Fiscal sponsorship is SEE’s major form of getting involved with its start-ups. 
Social and Environmental Entrepreneurs’ donations went to a variety of groups in 2017, such as
- Female to Male International, a group supporting sex-reassignment procedures. SEE donated $30,000.
- New Orleans Workers Center for Racial Justice is a political labor advocacy group which received $70,000 from SEE. One of the Center’s core assertions is that Hurricane Katrina, which devastated New Orleans in 2005, was “man made.” 
- SEE’s largest donation in 2017 was $250,000 to the prominent pro-Israel Jewish non-profit, Simon Wiesenthal Center.  
One of many groups on SEE’s website which has its backing is We Re-Member. The group’s mission is to tie slavery to modern America’s racial challenges, and it describes America as a place of “transparent white supremacy and rising fascism.” 
Transforming Communities Initiative
One of Social and Environmental Entrepreneurs’ projects is its Transforming Communities Initiative. Launched in 2018, the Initiative had ground funding from a number of left-of-center organizations including George Soros’s Open Society Foundations. Its premise is that most criminal justice reform is aimed at jails, prisons, courts, and police. While the Initiative largely puts the blame for criminalization on police and the justice system, as opposed to lawbreakers, its purpose is to bring together individuals who want to help criminals and those impacted by criminals recover from the effects of violence and illegal behavior. 
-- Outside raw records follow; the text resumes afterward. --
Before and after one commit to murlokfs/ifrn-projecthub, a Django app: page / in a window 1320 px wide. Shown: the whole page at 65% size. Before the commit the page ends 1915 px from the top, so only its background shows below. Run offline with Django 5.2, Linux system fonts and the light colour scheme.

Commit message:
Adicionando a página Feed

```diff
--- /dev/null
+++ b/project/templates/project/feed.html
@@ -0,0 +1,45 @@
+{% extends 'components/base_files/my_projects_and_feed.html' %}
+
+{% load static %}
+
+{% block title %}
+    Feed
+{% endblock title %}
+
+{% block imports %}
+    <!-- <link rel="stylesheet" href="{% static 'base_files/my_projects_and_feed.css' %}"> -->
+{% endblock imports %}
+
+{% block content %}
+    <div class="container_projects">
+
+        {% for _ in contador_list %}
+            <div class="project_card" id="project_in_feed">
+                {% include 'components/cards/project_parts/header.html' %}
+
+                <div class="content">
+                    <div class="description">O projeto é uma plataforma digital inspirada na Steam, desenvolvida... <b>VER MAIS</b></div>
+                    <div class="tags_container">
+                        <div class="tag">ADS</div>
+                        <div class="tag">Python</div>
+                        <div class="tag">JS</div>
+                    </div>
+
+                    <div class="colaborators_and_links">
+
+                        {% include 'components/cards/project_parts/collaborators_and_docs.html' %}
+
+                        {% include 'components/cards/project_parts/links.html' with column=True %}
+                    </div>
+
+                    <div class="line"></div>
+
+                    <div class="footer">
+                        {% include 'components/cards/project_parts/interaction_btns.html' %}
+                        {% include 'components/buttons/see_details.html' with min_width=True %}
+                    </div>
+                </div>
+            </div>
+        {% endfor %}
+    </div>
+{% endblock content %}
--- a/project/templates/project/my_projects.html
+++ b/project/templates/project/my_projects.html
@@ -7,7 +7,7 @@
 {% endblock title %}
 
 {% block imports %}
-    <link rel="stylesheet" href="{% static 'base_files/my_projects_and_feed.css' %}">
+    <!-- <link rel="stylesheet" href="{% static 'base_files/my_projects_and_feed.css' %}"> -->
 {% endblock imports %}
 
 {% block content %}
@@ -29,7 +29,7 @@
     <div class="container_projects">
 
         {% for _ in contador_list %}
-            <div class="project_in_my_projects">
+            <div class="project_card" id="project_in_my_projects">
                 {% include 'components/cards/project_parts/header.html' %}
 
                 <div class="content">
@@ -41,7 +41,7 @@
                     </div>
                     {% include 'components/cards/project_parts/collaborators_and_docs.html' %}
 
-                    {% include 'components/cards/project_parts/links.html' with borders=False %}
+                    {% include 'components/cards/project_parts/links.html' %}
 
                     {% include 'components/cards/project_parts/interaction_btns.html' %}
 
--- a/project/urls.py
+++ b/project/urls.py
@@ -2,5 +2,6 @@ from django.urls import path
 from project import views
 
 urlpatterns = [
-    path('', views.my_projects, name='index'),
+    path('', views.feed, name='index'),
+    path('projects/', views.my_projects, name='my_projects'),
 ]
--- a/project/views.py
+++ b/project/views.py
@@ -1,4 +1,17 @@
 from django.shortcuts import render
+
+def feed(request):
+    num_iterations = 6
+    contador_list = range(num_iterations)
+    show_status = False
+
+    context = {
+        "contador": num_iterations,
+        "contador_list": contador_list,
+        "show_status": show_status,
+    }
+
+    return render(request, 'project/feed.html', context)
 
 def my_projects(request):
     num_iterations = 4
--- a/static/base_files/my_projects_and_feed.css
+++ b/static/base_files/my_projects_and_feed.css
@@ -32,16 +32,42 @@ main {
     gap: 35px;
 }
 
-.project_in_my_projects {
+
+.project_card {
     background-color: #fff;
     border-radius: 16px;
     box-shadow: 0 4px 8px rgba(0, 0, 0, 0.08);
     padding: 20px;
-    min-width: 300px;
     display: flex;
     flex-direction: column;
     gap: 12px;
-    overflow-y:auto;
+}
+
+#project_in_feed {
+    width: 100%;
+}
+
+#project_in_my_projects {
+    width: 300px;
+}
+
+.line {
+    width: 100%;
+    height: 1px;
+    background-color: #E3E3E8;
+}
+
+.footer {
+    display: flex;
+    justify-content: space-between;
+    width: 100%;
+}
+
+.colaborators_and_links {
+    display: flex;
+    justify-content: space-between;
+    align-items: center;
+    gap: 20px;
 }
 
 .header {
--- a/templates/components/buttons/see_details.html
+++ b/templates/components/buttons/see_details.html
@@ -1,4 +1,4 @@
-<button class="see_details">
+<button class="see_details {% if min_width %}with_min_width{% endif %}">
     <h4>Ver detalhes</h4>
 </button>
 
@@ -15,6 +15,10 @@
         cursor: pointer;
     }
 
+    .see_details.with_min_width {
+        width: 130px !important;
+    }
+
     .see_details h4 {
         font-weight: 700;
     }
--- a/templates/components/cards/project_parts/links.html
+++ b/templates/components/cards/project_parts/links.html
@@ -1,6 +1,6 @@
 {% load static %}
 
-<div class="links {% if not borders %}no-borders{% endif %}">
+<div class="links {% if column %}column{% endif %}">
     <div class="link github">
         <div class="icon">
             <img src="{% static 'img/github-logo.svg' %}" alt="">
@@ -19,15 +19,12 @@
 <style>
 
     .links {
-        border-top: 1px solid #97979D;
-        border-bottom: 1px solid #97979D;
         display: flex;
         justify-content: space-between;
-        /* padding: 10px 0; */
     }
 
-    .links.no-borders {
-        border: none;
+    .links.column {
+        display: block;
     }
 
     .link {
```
Social and Environmental Entrepreneurs had significant gains in its annual revenues in the last decade. Revenues have gone from $3.3 million in 2010 to nearly $11.5 million in 2016 and over $16 million in 2017. Its expenses in 2016 were nine million dollars compared to $13.4 million in 2017. Its assets in 2016 totaled eight million dollars compared to $10.6 million in 2017. 
Social and Environmental Entrepreneurs’ Board of Directors have significant activist backgrounds focused on environmentalism and left-progressive social policy.  SEE founder and president Andrew Beath also founded EarthWays Foundation and other groups. After time as a real estate developer, Beath developed his activist network. He serves on a number of Boards of Directors for apolitical and partisan groups. 
SEE senior staff have significant backgrounds in professional and corporate work.  Executive director Jennifer Hoffman has been in her position for 15 years as of February 2020 and sits on a number of boards and advisory committees. She is the cosponsor of a quarterly gathering of regional non-profit sponsors in California. 
Trevis Bird spent 12 years in operations, events, and marketing at CBS Radio and other companies. He is SEE’s managing director.